DATA FOR PROCESSING:
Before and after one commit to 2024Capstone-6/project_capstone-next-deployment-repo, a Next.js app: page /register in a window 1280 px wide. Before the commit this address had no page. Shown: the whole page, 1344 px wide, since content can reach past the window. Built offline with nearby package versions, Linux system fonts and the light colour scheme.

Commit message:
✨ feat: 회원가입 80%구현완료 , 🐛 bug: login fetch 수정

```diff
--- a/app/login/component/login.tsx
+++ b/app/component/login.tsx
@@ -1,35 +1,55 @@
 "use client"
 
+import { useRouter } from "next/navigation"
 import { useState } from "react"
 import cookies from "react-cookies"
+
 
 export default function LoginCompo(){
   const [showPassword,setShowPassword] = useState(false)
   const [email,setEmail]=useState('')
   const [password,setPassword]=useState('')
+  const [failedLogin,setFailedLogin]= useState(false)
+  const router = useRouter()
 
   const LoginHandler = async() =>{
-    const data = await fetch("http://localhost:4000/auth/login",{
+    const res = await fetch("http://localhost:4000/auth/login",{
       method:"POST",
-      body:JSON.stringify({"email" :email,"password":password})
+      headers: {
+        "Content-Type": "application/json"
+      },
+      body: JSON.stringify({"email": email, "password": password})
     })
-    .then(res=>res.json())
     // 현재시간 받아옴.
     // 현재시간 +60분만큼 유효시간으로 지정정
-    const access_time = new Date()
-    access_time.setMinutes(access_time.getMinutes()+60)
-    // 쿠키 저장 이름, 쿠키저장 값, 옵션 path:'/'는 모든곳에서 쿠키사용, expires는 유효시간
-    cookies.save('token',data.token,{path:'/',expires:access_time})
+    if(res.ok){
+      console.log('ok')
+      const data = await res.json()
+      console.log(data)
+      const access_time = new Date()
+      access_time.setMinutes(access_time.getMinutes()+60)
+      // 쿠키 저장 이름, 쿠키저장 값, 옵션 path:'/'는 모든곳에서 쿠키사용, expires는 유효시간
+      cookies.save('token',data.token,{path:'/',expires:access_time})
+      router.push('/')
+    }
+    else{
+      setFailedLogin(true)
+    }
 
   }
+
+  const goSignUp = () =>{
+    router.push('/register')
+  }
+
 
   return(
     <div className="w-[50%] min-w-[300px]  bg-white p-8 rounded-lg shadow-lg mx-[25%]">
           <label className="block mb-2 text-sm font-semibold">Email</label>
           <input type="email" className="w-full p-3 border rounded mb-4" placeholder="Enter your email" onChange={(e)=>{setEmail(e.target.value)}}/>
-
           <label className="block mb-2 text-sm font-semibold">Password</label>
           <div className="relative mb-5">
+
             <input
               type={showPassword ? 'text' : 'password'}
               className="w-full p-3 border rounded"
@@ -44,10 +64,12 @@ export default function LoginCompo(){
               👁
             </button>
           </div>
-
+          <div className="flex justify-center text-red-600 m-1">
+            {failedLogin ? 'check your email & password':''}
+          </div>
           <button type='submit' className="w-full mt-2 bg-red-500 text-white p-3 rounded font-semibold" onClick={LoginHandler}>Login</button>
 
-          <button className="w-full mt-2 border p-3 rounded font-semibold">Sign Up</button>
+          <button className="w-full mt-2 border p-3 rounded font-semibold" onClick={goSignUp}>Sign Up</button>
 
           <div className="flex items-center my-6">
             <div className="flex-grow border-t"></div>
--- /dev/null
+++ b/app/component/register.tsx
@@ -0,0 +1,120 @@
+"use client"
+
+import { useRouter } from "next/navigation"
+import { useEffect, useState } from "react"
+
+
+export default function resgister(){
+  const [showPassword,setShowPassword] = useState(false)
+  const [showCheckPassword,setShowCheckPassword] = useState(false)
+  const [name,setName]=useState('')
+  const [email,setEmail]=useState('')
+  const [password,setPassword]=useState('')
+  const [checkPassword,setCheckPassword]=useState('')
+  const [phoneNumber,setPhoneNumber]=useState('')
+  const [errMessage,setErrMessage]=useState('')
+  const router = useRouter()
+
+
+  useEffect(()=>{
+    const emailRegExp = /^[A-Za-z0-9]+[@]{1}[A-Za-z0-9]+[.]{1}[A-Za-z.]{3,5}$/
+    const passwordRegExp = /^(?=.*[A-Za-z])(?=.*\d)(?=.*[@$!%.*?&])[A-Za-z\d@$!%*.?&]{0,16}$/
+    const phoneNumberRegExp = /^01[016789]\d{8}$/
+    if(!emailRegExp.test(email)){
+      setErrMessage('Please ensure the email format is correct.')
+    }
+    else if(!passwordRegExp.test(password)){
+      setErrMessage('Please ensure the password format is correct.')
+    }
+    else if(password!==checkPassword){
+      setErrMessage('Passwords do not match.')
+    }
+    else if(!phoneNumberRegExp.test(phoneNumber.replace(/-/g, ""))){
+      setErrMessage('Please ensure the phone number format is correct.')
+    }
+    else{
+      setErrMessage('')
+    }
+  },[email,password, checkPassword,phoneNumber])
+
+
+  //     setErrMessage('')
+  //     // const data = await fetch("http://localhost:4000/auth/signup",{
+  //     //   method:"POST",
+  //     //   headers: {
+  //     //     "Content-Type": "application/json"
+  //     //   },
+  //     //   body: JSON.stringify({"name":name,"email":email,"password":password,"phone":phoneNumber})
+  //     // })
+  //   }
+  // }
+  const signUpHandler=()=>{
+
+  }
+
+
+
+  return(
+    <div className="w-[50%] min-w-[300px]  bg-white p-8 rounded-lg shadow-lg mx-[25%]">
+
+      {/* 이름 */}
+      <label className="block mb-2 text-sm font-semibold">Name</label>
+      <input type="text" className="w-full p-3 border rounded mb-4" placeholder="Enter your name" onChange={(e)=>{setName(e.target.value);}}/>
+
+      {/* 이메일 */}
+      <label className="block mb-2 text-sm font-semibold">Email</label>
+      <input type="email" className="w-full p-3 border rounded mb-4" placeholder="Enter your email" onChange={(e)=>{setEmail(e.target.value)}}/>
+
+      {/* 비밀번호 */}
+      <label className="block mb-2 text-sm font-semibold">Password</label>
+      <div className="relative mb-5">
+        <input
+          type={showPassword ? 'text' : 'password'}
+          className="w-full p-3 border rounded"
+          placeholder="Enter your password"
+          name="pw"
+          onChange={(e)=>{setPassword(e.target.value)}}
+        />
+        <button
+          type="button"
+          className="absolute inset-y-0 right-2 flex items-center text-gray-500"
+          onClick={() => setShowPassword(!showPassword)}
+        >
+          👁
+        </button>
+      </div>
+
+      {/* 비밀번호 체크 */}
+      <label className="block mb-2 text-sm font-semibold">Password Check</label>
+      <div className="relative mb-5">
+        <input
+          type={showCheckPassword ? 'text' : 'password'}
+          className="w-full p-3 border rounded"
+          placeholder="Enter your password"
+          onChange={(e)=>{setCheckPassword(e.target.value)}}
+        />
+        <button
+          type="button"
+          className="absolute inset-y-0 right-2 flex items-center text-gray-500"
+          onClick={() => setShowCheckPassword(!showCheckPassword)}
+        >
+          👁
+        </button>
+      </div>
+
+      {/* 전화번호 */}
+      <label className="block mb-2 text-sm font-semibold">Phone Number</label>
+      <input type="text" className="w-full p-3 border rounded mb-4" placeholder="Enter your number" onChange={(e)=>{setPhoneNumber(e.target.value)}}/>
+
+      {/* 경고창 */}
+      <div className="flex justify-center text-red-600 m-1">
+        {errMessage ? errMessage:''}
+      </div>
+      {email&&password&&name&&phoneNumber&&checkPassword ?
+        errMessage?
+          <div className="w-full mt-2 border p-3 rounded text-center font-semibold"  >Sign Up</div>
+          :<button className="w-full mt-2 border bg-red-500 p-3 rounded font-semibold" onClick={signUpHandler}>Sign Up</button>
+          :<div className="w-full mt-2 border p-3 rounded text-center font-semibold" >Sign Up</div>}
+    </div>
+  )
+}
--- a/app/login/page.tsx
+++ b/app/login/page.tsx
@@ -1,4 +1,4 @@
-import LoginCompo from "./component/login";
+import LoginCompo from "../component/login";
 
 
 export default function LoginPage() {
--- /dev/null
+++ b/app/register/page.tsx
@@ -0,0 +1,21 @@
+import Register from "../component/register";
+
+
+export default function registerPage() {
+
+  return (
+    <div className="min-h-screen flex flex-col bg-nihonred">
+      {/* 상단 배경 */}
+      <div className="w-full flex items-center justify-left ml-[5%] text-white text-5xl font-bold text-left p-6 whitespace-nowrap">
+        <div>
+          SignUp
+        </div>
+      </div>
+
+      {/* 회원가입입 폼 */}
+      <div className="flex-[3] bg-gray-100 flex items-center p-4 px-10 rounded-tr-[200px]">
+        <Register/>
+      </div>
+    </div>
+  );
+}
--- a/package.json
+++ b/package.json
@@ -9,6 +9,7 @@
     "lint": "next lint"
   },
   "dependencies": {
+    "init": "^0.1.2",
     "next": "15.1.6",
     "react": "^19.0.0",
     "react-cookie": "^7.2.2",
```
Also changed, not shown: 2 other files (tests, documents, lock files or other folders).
...
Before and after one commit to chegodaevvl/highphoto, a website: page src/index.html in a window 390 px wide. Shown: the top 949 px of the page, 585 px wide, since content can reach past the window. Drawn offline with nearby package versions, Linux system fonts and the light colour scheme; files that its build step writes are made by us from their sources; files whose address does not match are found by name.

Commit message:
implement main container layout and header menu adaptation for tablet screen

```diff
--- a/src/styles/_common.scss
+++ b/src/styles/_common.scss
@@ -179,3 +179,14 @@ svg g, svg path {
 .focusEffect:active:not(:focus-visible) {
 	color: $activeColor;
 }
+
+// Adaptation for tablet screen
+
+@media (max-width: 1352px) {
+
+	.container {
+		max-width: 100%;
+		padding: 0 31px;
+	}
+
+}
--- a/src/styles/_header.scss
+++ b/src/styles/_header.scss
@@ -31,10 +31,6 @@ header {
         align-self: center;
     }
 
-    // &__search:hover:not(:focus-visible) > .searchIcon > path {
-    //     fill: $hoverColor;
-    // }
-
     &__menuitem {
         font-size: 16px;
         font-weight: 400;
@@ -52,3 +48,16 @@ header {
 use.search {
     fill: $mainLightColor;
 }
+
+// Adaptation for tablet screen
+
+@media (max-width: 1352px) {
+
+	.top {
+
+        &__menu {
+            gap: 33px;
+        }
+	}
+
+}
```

AIM OF THE EXERCISE: Scan the material for "localhost" and copy the lines that hold it.

RESPONSE:
-    const data = await fetch("http://localhost:4000/auth/login",{
+    const res = await fetch("http://localhost:4000/auth/login",{
+  //     // const data = await fetch("http://localhost:4000/auth/signup",{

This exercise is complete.